(Information Opens)

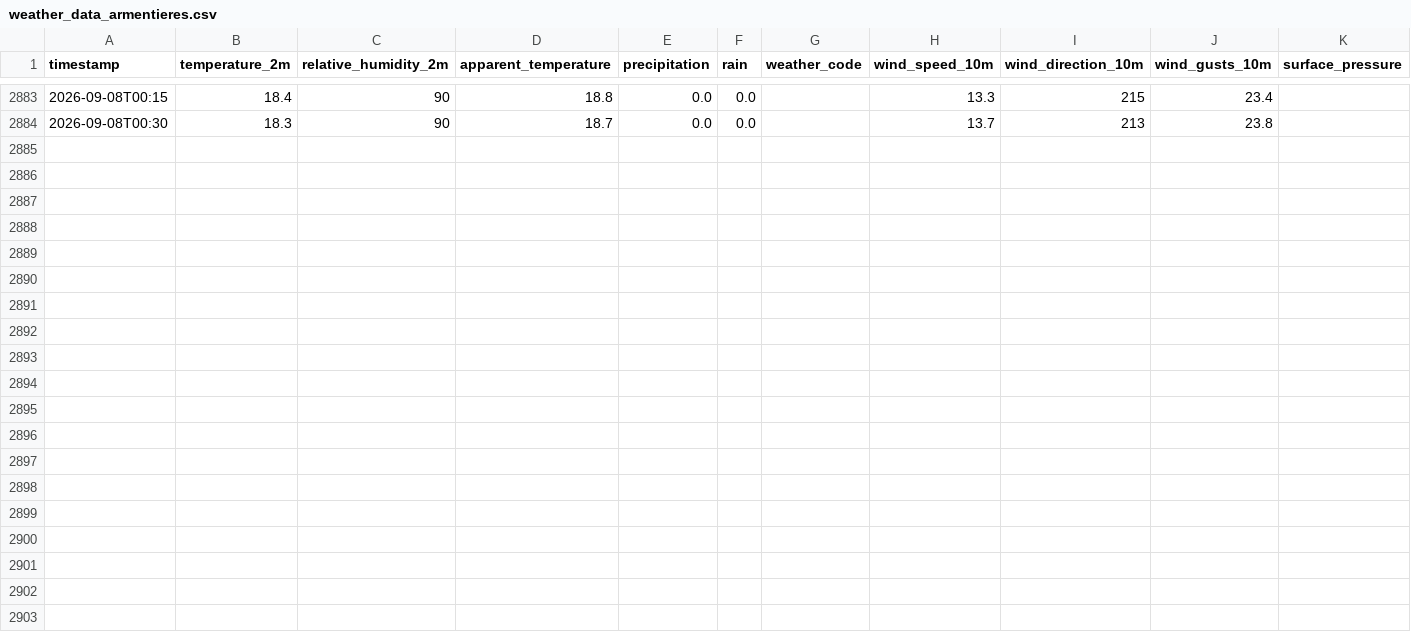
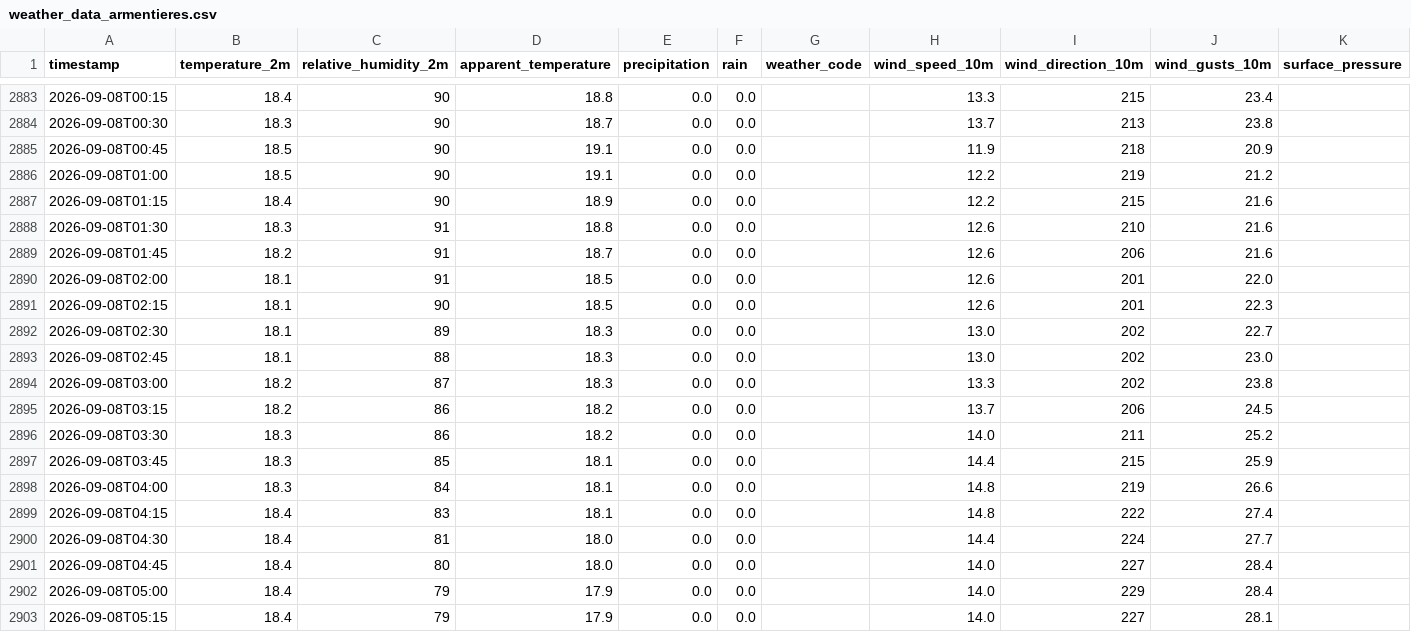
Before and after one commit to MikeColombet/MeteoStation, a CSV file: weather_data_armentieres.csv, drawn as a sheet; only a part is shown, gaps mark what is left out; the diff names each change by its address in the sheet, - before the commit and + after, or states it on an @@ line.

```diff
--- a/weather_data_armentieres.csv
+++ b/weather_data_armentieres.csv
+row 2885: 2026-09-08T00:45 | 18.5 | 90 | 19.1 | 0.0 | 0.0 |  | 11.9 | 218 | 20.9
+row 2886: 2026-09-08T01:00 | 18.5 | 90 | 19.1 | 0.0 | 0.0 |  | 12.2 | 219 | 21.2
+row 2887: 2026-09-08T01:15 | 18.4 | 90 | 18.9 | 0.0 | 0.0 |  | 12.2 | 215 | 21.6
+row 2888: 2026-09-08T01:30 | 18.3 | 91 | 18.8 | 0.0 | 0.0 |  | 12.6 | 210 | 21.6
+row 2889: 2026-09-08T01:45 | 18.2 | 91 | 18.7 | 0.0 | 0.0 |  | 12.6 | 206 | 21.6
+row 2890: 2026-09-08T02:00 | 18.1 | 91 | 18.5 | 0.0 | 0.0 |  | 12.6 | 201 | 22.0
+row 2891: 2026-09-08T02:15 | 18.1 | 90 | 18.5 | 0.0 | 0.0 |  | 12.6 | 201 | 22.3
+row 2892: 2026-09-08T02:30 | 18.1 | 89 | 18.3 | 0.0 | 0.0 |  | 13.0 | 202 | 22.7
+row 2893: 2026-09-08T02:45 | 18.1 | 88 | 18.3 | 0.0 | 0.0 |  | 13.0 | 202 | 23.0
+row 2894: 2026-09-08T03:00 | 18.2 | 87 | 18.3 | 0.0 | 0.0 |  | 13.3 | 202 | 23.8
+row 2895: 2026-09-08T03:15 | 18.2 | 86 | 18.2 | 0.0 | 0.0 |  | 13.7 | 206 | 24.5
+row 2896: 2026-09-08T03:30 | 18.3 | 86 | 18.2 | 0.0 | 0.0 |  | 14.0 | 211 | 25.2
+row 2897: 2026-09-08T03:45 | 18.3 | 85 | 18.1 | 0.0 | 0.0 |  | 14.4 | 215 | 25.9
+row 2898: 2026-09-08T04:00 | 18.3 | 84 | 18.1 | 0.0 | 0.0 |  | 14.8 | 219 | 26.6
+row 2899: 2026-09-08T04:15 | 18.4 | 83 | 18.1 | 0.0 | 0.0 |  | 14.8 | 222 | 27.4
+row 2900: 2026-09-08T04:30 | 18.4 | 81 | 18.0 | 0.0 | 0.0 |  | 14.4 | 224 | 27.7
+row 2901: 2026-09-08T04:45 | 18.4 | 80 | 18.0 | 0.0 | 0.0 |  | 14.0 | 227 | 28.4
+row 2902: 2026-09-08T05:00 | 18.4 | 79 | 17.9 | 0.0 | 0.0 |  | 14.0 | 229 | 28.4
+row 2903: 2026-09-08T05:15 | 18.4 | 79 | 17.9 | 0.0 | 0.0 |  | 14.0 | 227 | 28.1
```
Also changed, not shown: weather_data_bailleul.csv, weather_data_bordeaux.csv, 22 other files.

(Information Closes)
(Information Opens)

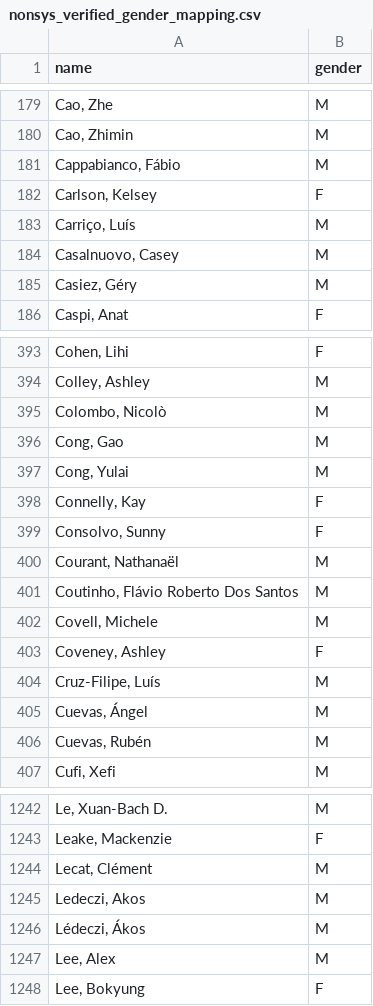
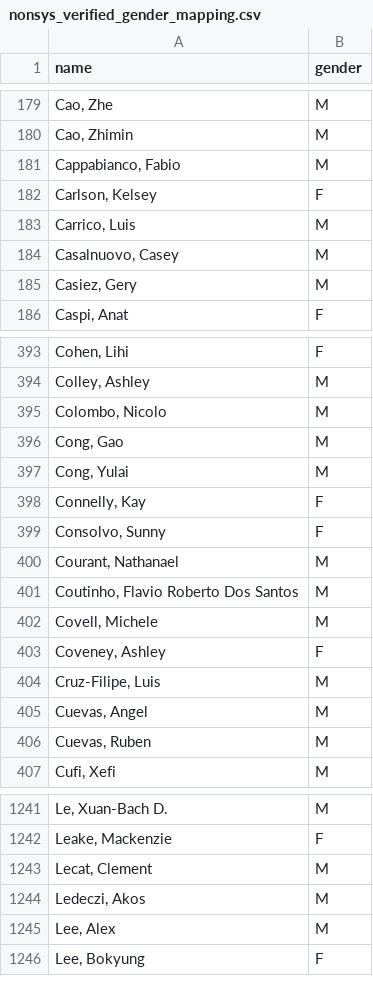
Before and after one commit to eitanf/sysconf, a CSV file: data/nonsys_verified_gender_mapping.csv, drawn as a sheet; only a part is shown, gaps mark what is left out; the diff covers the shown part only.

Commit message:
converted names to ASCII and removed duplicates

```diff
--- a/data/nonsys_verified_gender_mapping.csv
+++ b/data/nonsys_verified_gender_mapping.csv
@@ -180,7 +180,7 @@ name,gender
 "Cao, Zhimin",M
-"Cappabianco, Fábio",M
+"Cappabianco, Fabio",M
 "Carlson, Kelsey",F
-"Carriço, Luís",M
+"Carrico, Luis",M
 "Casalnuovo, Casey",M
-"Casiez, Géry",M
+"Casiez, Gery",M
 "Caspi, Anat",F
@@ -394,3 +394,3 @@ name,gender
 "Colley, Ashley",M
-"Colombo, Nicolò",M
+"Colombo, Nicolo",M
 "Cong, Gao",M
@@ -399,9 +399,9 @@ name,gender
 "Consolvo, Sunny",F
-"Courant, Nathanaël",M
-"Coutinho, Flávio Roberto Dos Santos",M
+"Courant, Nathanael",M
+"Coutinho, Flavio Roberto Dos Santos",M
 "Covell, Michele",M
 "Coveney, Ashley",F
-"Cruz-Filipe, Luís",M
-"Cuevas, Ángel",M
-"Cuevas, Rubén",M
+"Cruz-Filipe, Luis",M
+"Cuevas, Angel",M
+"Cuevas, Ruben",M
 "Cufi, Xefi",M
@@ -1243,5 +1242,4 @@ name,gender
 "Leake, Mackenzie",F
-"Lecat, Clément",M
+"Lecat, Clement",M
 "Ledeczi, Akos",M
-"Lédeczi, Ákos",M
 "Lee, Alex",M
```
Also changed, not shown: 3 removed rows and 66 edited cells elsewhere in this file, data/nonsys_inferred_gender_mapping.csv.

(Information Closes)
(Information Opens)

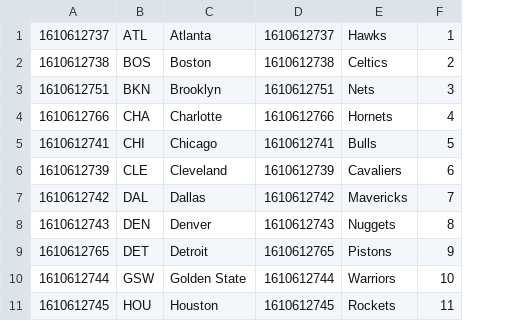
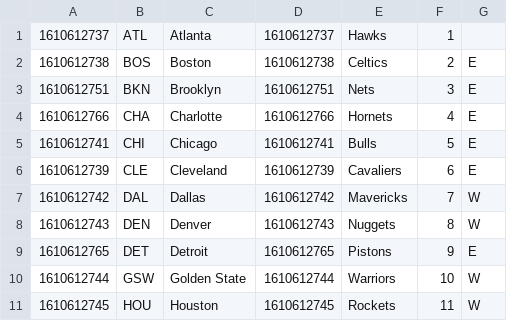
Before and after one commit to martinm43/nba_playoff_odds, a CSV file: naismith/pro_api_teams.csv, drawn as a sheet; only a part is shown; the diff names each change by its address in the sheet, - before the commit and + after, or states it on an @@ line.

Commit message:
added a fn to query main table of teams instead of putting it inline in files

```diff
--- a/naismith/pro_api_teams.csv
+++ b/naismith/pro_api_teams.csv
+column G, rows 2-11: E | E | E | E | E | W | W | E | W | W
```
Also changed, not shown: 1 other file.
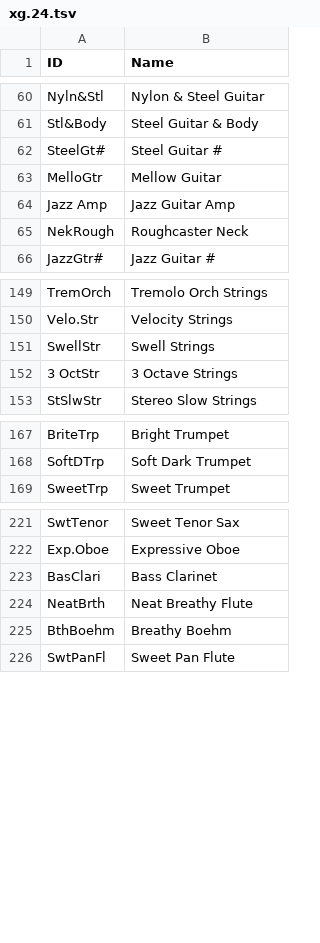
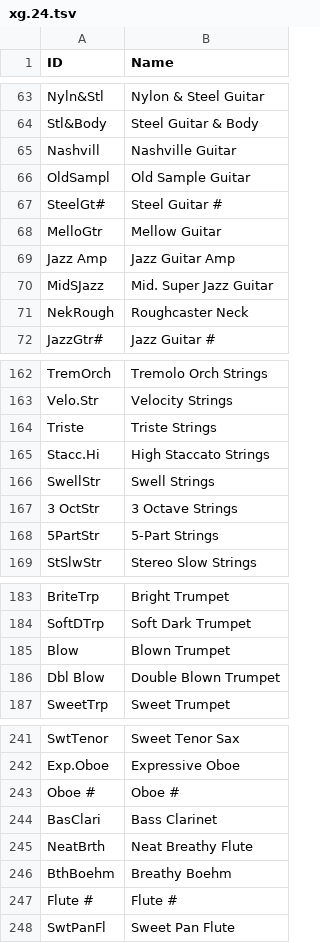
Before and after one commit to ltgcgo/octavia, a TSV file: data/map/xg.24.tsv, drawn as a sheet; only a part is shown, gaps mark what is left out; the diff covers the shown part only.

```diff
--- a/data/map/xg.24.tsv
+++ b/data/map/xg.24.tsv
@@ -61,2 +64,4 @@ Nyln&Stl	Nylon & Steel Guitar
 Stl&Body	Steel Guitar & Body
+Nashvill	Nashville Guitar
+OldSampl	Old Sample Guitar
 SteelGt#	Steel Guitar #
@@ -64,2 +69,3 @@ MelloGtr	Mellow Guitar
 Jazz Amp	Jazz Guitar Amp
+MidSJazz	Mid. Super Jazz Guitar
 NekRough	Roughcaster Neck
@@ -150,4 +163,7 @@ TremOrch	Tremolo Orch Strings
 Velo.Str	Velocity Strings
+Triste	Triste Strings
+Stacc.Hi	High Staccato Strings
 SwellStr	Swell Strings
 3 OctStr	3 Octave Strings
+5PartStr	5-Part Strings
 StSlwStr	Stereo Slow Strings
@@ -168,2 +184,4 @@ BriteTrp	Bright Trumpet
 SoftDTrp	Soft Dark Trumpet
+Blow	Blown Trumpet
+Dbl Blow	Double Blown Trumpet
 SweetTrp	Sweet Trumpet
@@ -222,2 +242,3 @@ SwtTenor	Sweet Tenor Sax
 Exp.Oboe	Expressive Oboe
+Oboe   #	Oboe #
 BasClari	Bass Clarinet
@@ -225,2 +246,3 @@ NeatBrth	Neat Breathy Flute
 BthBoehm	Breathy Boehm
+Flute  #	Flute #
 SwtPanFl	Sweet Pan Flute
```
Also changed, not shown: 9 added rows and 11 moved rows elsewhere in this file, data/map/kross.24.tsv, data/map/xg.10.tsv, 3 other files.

(Information Closes)

**What is being asked:** What is needed is the number of lines in the entries that contain the word "Guitar", written alone.

**Solution for this problem:** 8